"Detective Comics" #30 introduces some new characters connected to Buccellato and Manapul's opening story. Elena and Annie Aguila fit well in as outsiders coming to Gotham, and Elena's manipulation of Bruce Wayne's past to get her waterfront proposal moving forward shows that she's got a sharp head on her shoulders. I also like that for most of the issue, readers get a shift back to the low-to-no-powered villains. It's a nice change; Batman on some level has always been a street-level superhero, so it's good to see room for some street-level bad guys, too. If nothing else, it does make the fantastical stand out that much more, becoming truly fantastic in sheer contrast.
Buccellato and Manapul also explore some often unseen areas of Gotham. They don't lose sight of the idea of there being distinct neighborhoods within the city; it's only some small glimpses of Chinatown or the East End Waterfront, but already it feels like more than we typically get when it comes to Gotham. Instead of a homogenous stretch of alleys and shadows, there are some areas that are at least visually different. It's a good start.
The art is, unsurprisingly, fantastic. Batman here is very much a dark specter, with his cape often blending into the shadows for a haunting, threatening look to scare villains. At the same time, this isn't the 30-foot-cape that some artists would draw; look at the spread on pages 10-11, where once Batman's out of the dark corners, there's a sharp edge to the cape. It's still menacing (and very bat-like) while also being grounded in reality. In general, I love Manapul's double-page spreads, which pack a lot of panels in while using the extra room to let the action spread out much more horizontally than you would otherwise see in panel-to-panel progression.
But it's not all just about Manapul's Batman, though. There are so many great little touches here and there throughout the comic. When Annie finishes her motocross, look at the cloud of dust that kicks up around her. It's not just that the two have created it, but rather what they do with it. There's a beautiful swirl about it, so that it's the dust that lets you look at that one page and instantly understand that Annie's just spun to a halt. The motion is brought to life through Annie's surroundings, and it's a great example of how to take a static medium and make it still feel lively. Add in the great ink washes that Buccellato colors so beautifully -- that very first panel looking up from the ocean's floor to the rippling surface is a prime example -- and this is one of the best looking books at DC.

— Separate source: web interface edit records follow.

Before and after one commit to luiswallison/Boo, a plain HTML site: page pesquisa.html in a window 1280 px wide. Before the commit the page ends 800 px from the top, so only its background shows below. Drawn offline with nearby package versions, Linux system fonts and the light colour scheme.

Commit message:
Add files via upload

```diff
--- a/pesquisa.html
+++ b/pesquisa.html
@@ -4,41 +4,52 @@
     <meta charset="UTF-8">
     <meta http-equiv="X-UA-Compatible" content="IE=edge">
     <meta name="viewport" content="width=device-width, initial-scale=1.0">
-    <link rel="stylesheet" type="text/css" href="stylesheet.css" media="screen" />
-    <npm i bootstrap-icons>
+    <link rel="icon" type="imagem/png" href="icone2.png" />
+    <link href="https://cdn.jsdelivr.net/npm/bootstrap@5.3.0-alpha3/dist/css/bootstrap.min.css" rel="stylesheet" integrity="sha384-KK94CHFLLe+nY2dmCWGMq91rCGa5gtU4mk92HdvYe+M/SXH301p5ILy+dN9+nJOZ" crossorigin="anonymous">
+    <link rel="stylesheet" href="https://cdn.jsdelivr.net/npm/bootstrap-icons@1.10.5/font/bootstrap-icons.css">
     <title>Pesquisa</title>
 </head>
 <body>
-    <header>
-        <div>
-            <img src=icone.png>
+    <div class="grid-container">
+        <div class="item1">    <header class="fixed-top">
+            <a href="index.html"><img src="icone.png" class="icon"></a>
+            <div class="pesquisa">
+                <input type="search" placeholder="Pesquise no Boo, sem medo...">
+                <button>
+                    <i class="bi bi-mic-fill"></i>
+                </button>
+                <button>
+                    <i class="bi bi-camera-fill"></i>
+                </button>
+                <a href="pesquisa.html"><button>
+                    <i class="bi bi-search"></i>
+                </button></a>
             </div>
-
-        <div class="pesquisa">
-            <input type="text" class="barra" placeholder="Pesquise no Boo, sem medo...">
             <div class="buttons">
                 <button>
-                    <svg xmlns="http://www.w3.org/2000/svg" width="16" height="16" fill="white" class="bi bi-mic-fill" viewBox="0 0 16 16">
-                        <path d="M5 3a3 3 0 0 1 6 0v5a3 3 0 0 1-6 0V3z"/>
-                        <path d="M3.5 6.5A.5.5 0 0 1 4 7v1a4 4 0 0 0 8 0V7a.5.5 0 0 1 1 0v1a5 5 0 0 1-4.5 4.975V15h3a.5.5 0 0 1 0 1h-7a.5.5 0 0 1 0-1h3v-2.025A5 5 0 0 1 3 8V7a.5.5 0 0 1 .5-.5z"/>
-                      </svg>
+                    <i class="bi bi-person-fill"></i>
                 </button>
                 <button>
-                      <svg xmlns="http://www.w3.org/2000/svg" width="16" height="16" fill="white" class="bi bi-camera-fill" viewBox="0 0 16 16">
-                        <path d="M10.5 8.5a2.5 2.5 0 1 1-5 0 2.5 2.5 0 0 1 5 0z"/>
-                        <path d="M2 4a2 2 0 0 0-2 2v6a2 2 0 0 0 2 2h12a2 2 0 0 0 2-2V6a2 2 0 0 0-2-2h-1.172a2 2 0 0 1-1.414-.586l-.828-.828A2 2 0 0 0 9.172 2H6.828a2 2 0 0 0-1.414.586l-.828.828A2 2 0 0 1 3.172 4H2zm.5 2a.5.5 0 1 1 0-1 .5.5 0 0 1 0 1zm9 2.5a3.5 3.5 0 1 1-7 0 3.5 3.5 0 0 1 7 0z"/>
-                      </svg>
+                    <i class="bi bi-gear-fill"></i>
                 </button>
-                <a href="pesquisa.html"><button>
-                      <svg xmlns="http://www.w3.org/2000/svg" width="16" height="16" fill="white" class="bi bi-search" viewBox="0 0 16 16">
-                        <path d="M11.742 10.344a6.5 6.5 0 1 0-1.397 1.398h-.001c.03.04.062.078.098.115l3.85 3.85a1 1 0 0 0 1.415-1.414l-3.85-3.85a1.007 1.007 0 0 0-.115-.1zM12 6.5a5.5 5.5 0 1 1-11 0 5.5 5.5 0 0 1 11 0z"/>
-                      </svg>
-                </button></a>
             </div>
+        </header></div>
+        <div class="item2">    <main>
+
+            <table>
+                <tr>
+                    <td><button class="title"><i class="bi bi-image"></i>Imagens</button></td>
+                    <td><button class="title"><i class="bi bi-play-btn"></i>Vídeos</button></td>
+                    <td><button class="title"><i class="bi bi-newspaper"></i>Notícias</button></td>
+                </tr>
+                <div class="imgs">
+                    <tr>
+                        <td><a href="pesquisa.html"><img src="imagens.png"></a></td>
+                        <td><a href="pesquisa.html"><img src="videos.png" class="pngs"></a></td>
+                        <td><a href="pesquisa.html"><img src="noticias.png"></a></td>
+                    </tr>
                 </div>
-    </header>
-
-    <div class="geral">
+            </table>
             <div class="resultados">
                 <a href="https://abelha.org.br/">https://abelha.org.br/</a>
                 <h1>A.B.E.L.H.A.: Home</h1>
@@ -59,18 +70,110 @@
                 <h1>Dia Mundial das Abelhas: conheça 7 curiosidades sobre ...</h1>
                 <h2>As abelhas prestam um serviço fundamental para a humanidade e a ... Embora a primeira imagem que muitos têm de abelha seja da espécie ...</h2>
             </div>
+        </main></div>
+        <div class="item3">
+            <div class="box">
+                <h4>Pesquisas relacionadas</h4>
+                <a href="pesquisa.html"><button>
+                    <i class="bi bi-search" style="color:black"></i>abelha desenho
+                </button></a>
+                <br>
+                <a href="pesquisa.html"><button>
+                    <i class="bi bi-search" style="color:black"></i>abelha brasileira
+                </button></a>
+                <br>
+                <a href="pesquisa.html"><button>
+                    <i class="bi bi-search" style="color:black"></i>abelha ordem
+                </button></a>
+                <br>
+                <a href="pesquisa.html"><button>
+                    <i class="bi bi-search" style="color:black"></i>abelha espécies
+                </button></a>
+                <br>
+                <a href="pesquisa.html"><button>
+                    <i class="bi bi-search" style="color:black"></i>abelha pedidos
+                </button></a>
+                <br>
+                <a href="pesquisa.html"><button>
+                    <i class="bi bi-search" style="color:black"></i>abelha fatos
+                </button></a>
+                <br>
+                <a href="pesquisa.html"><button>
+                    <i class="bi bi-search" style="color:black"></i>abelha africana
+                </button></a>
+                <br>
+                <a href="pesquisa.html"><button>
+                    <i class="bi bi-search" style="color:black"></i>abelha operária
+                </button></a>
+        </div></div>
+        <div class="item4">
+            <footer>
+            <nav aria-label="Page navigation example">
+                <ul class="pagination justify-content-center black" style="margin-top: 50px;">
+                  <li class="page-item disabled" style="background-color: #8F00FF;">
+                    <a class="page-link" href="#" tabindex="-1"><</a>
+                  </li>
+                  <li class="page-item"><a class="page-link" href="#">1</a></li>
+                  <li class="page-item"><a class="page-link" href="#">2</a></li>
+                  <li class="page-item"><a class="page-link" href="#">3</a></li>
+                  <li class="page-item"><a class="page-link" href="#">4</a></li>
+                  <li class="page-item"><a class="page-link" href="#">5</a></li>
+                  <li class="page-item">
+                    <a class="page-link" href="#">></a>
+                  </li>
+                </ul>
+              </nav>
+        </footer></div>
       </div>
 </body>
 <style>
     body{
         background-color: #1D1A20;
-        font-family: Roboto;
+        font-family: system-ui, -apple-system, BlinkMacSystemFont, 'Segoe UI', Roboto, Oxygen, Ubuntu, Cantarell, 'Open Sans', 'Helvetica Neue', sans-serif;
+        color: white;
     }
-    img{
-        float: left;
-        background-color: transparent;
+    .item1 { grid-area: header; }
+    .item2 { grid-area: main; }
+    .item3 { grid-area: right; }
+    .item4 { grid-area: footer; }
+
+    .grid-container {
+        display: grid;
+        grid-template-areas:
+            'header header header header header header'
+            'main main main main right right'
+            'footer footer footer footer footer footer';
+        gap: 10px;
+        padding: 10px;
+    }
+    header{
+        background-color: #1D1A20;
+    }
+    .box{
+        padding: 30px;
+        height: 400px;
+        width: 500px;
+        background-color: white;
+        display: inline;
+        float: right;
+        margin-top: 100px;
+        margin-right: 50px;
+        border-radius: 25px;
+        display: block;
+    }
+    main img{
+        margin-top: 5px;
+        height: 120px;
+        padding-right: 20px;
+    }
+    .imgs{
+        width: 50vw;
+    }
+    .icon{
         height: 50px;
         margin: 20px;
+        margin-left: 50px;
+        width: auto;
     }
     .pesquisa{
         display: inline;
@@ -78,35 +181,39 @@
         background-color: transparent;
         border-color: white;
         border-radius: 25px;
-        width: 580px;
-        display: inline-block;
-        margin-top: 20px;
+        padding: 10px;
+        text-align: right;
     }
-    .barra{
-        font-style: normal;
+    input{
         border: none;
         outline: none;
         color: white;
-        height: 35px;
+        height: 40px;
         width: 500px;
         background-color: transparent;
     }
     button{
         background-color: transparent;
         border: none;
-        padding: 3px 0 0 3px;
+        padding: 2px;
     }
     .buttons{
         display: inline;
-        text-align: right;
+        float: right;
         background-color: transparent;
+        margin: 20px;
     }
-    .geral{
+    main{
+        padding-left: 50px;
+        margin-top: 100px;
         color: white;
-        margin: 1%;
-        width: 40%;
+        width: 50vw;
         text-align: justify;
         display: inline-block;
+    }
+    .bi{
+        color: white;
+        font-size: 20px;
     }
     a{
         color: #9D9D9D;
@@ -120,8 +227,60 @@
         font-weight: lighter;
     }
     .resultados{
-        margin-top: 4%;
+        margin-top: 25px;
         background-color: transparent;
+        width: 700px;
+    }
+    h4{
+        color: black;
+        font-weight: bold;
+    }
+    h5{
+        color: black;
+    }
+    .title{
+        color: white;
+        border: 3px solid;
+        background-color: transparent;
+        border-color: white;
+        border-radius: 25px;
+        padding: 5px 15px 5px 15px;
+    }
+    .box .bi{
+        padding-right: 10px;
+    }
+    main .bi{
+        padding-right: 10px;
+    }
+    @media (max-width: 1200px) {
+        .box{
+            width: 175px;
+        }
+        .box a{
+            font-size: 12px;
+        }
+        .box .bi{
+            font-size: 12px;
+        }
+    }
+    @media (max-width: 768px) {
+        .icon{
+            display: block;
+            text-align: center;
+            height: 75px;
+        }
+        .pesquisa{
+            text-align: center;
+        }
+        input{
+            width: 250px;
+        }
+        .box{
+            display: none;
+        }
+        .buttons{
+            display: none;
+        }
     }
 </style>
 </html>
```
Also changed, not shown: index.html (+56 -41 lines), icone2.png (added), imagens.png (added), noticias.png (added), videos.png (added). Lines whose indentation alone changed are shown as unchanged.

It's great to see Manapul and Buccellato back. While some of their pacing on "The Flash" dragged out a bit too much, I'm finding myself excited all over again. This is a good start to their run, and if they can keep stories moving and wrapping up at appropriate times? Well, that spells good times for us. All in all, a strong debut for the pair on "Detective Comics."